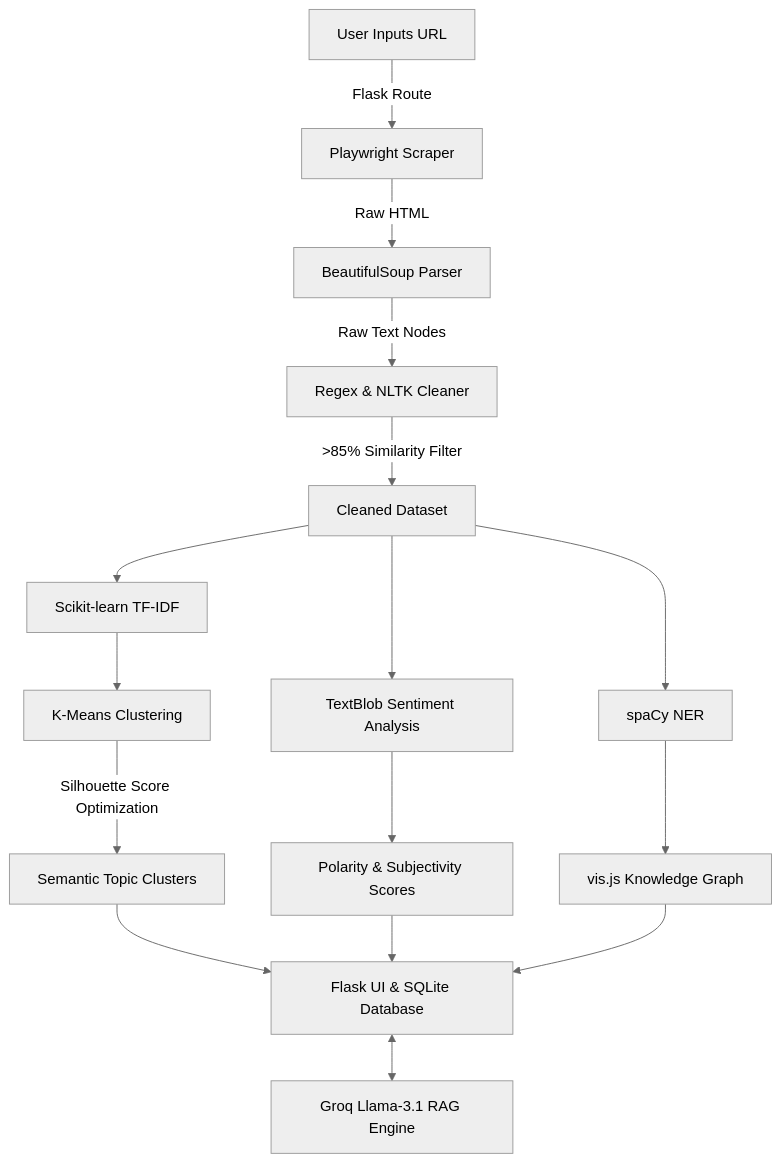
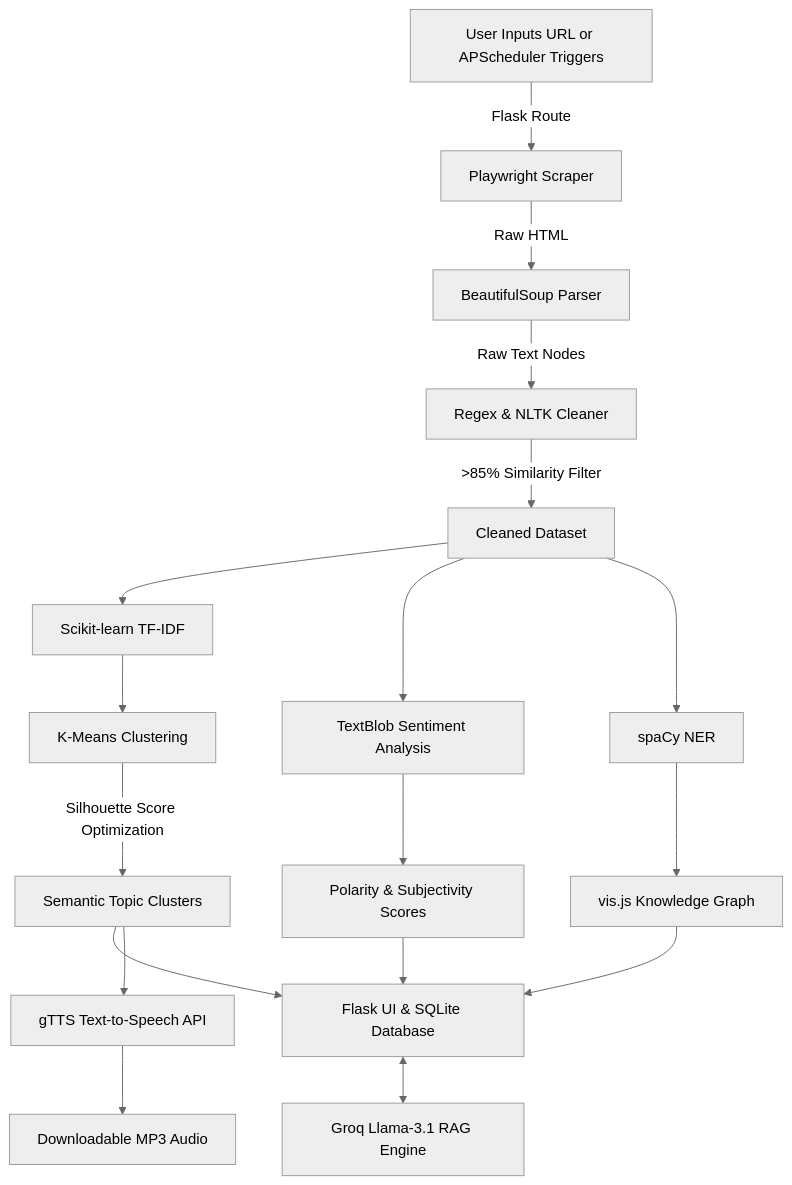
Before and after one commit to Ojaswi-Gupta/GistProbe: the diagram in README.md, drawn with Mermaid (neutral theme). The commit also changed other lines of this file, not shown here.

Commit message:
docs: Update README with APScheduler, gTTS, and UI improvements

````diff
--- a/README.md
+++ b/README.md
@@ -24,20 +26,22 @@
 ```mermaid
 graph TD
-    A[User Inputs URL] -->|Flask Route| B[Playwright Scraper]
+    A[User Inputs URL or APScheduler Triggers] -->|Flask Route| B[Playwright Scraper]
     B -->|Raw HTML| C[BeautifulSoup Parser]
     C -->|Raw Text Nodes| D[Regex & NLTK Cleaner]
     D -->|>85% Similarity Filter| E[Cleaned Dataset]
     
     E --> F[Scikit-learn TF-IDF]
     F --> G[K-Means Clustering]
     G -->|Silhouette Score Optimization| H[Semantic Topic Clusters]
     
     E --> I[TextBlob Sentiment Analysis]
     I --> J[Polarity & Subjectivity Scores]
     
     E --> K[spaCy NER]
     K --> L[vis.js Knowledge Graph]
     
     H & J & L --> M[Flask UI & SQLite Database]
     M <--> N[Groq Llama-3.1 RAG Engine]
+    H --> O[gTTS Text-to-Speech API]
+    O --> P[Downloadable MP3 Audio]
 ```
````
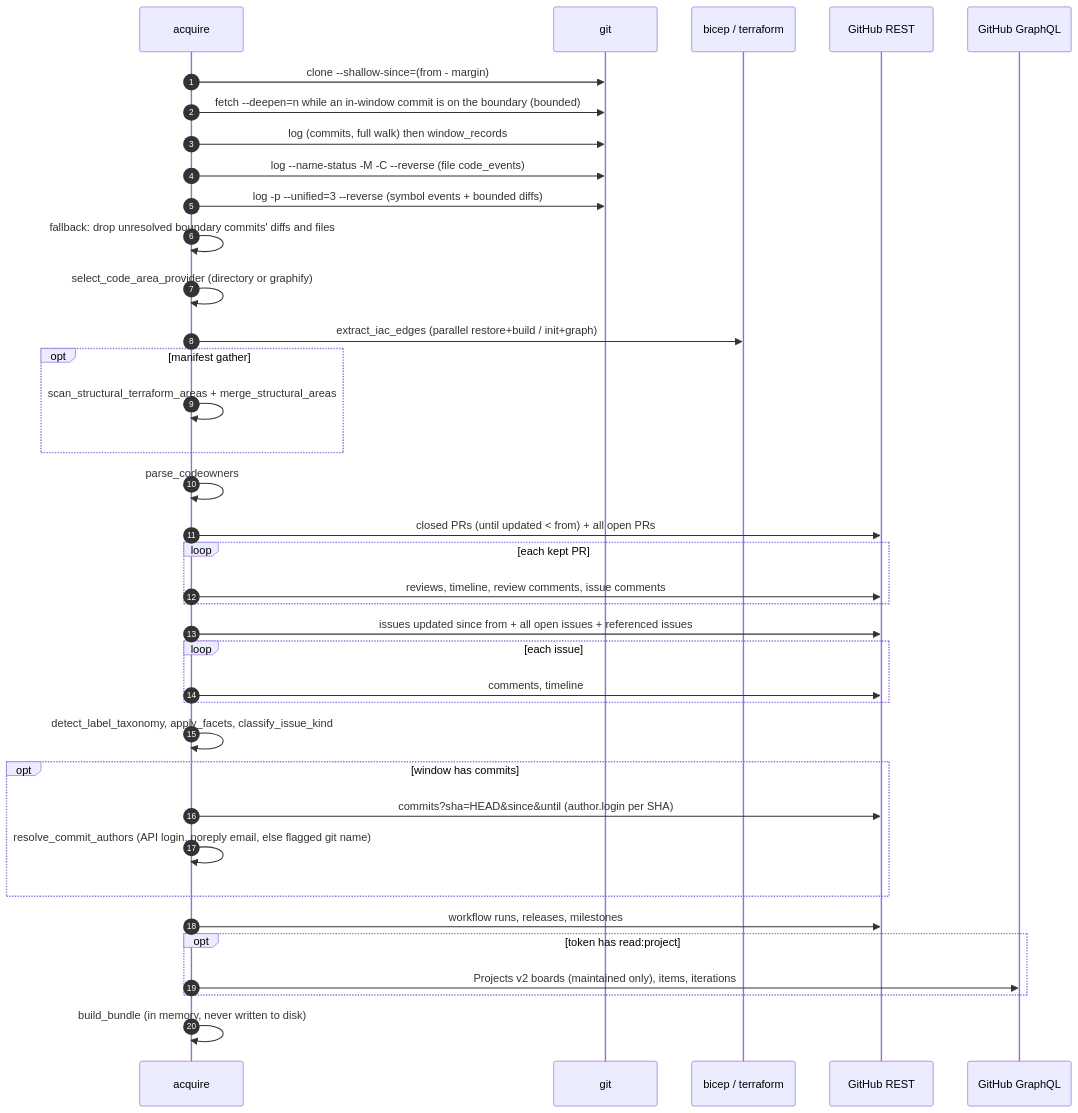
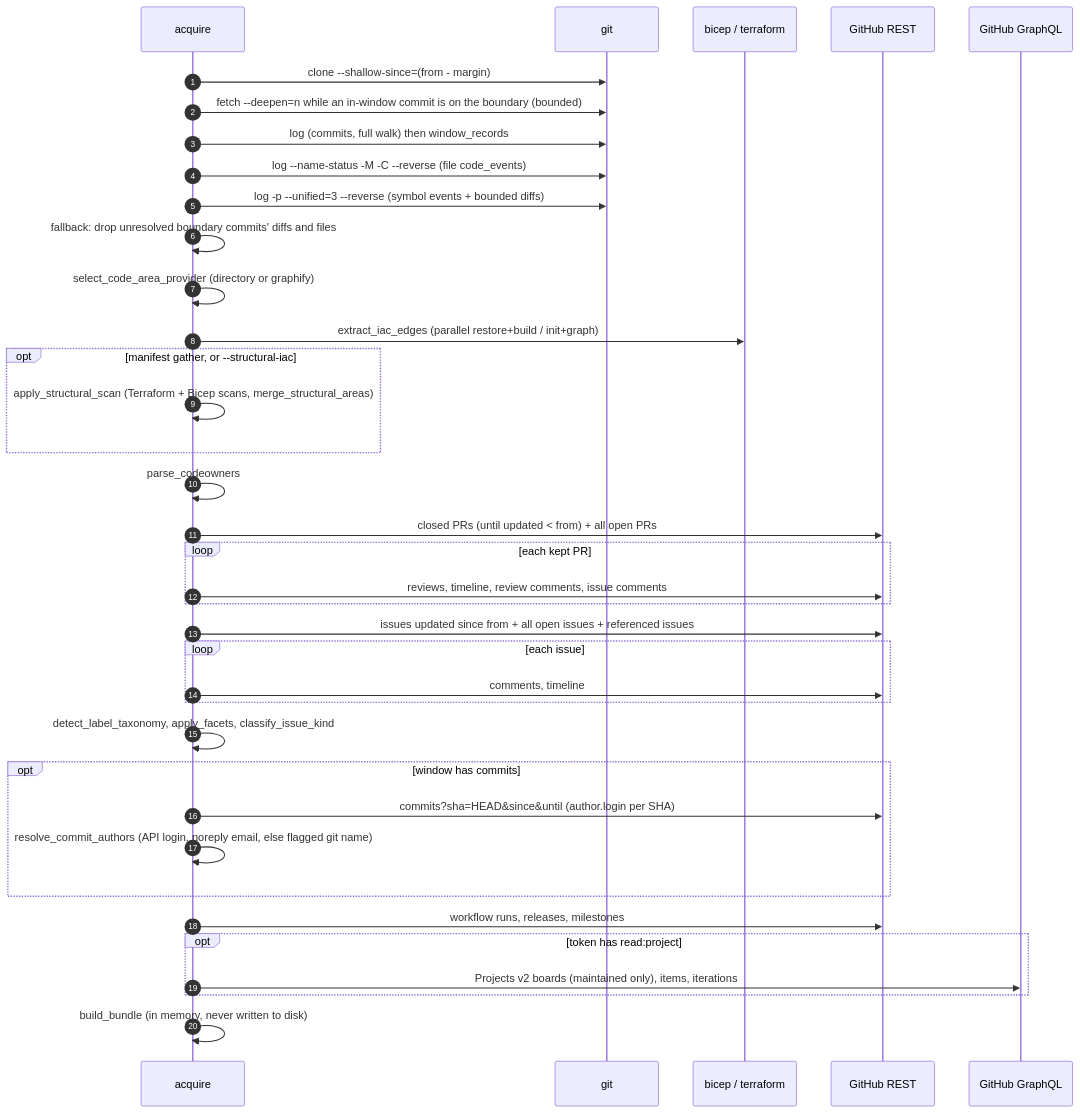
One commit to DamianFlynn/experiments changed the second of 12 diagrams in .claude/skills/activity-overview/docs/LLD.md. Above: the diagram before and after it, drawn with Mermaid. The commit also changed other lines of this file and 11 other files, not shown here.

````diff
--- a/.claude/skills/activity-overview/docs/LLD.md
+++ b/.claude/skills/activity-overview/docs/LLD.md
@@ -143,39 +143,39 @@
 ```mermaid
 sequenceDiagram
   autonumber
   participant A as acquire
   participant Git as git
   participant IaC as bicep / terraform
   participant REST as GitHub REST
   participant GQL as GitHub GraphQL
   A->>Git: clone --shallow-since=(from - margin)
   A->>Git: fetch --deepen=n while an in-window commit is on the boundary (bounded)
   A->>Git: log (commits, full walk) then window_records
   A->>Git: log --name-status -M -C --reverse (file code_events)
   A->>Git: log -p --unified=3 --reverse (symbol events + bounded diffs)
   A->>A: fallback: drop unresolved boundary commits' diffs and files
   A->>A: select_code_area_provider (directory or graphify)
   A->>IaC: extract_iac_edges (parallel restore+build / init+graph)
-  opt manifest gather
-    A->>A: scan_structural_terraform_areas + merge_structural_areas
+  opt manifest gather, or --structural-iac
+    A->>A: apply_structural_scan (Terraform + Bicep scans, merge_structural_areas)
   end
   A->>A: parse_codeowners
   A->>REST: closed PRs (until updated < from) + all open PRs
   loop each kept PR
     A->>REST: reviews, timeline, review comments, issue comments
   end
   A->>REST: issues updated since from + all open issues + referenced issues
   loop each issue
     A->>REST: comments, timeline
   end
   A->>A: detect_label_taxonomy, apply_facets, classify_issue_kind
   opt window has commits
     A->>REST: commits?sha=HEAD&since&until (author.login per SHA)
     A->>A: resolve_commit_authors (API login, noreply email, else flagged git name)
   end
   A->>REST: workflow runs, releases, milestones
   opt token has read:project
     A->>GQL: Projects v2 boards (maintained only), items, iterations
   end
   A->>A: build_bundle (in memory, never written to disk)
 ```
````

§

■ Task requirements:
Scan the lines above for the word "commits" and copy every one where it occurs.

■ Written answer:
   A->>Git: log (commits, full walk) then window_records
   A->>A: fallback: drop unresolved boundary commits' diffs and files
   opt window has commits
     A->>REST: commits?sha=HEAD&since&until (author.login per SHA)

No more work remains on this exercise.